Assignment:
Every entry needs to be printed exactly, please.

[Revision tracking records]
····················

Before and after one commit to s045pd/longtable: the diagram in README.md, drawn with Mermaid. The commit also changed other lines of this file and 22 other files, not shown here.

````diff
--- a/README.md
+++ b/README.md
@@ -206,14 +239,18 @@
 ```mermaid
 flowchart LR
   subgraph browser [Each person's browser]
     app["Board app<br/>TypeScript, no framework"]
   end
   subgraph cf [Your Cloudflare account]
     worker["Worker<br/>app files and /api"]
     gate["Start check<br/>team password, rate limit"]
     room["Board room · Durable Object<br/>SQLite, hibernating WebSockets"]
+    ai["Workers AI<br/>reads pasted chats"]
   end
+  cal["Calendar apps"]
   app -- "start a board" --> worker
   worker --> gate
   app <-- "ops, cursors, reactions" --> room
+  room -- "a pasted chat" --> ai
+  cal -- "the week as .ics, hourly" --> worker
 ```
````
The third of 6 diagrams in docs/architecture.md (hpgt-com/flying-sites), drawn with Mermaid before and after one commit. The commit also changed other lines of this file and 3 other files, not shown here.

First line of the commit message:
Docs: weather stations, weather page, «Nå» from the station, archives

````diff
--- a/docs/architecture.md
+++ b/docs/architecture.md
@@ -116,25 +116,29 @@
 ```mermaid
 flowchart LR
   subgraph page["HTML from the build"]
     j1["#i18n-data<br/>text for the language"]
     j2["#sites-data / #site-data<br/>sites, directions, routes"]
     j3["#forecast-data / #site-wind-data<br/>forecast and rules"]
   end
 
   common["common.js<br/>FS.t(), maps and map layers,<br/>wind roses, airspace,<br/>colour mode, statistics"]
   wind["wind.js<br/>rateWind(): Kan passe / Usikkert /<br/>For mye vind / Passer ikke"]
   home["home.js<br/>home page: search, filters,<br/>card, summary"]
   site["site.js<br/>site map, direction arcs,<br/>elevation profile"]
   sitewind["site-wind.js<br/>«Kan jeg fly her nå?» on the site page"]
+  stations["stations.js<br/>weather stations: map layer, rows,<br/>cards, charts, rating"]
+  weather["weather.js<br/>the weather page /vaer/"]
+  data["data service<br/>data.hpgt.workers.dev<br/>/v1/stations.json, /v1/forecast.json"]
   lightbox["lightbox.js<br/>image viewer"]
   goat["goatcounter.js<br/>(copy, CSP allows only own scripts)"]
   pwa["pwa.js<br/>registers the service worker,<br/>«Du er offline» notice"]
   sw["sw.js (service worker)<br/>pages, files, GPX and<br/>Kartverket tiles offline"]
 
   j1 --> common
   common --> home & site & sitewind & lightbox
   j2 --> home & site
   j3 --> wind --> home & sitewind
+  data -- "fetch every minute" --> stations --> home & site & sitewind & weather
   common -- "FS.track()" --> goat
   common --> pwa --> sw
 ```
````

····················

Written solution:
Before and after one commit to s045pd/longtable: the diagram in README.md, drawn with Mermaid. The commit also changed other lines of this file and 22 other files, not shown here.

````diff
--- a/README.md
+++ b/README.md
@@ -206,14 +239,18 @@
 ```mermaid
 flowchart LR
   subgraph browser [Each person's browser]
     app["Board app<br/>TypeScript, no framework"]
   end
   subgraph cf [Your Cloudflare account]
     worker["Worker<br/>app files and /api"]
     gate["Start check<br/>team password, rate limit"]
     room["Board room · Durable Object<br/>SQLite, hibernating WebSockets"]
+    ai["Workers AI<br/>reads pasted chats"]
   end
+  cal["Calendar apps"]
   app -- "start a board" --> worker
   worker --> gate
   app <-- "ops, cursors, reactions" --> room
+  room -- "a pasted chat" --> ai
+  cal -- "the week as .ics, hourly" --> worker
 ```
````
The third of 6 diagrams in docs/architecture.md (hpgt-com/flying-sites), drawn with Mermaid before and after one commit. The commit also changed other lines of this file and 3 other files, not shown here.

First line of the commit message:
Docs: weather stations, weather page, «Nå» from the station, archives

````diff
--- a/docs/architecture.md
+++ b/docs/architecture.md
@@ -116,25 +116,29 @@
 ```mermaid
 flowchart LR
   subgraph page["HTML from the build"]
     j1["#i18n-data<br/>text for the language"]
     j2["#sites-data / #site-data<br/>sites, directions, routes"]
     j3["#forecast-data / #site-wind-data<br/>forecast and rules"]
   end
 
   common["common.js<br/>FS.t(), maps and map layers,<br/>wind roses, airspace,<br/>colour mode, statistics"]
   wind["wind.js<br/>rateWind(): Kan passe / Usikkert /<br/>For mye vind / Passer ikke"]
   home["home.js<br/>home page: search, filters,<br/>card, summary"]
   site["site.js<br/>site map, direction arcs,<br/>elevation profile"]
   sitewind["site-wind.js<br/>«Kan jeg fly her nå?» on the site page"]
+  stations["stations.js<br/>weather stations: map layer, rows,<br/>cards, charts, rating"]
+  weather["weather.js<br/>the weather page /vaer/"]
+  data["data service<br/>data.hpgt.workers.dev<br/>/v1/stations.json, /v1/forecast.json"]
   lightbox["lightbox.js<br/>image viewer"]
   goat["goatcounter.js<br/>(copy, CSP allows only own scripts)"]
   pwa["pwa.js<br/>registers the service worker,<br/>«Du er offline» notice"]
   sw["sw.js (service worker)<br/>pages, files, GPX and<br/>Kartverket tiles offline"]
 
   j1 --> common
   common --> home & site & sitewind & lightbox
   j2 --> home & site
   j3 --> wind --> home & sitewind
+  data -- "fetch every minute" --> stations --> home & site & sitewind & weather
   common -- "FS.track()" --> goat
   common --> pwa --> sw
 ```
````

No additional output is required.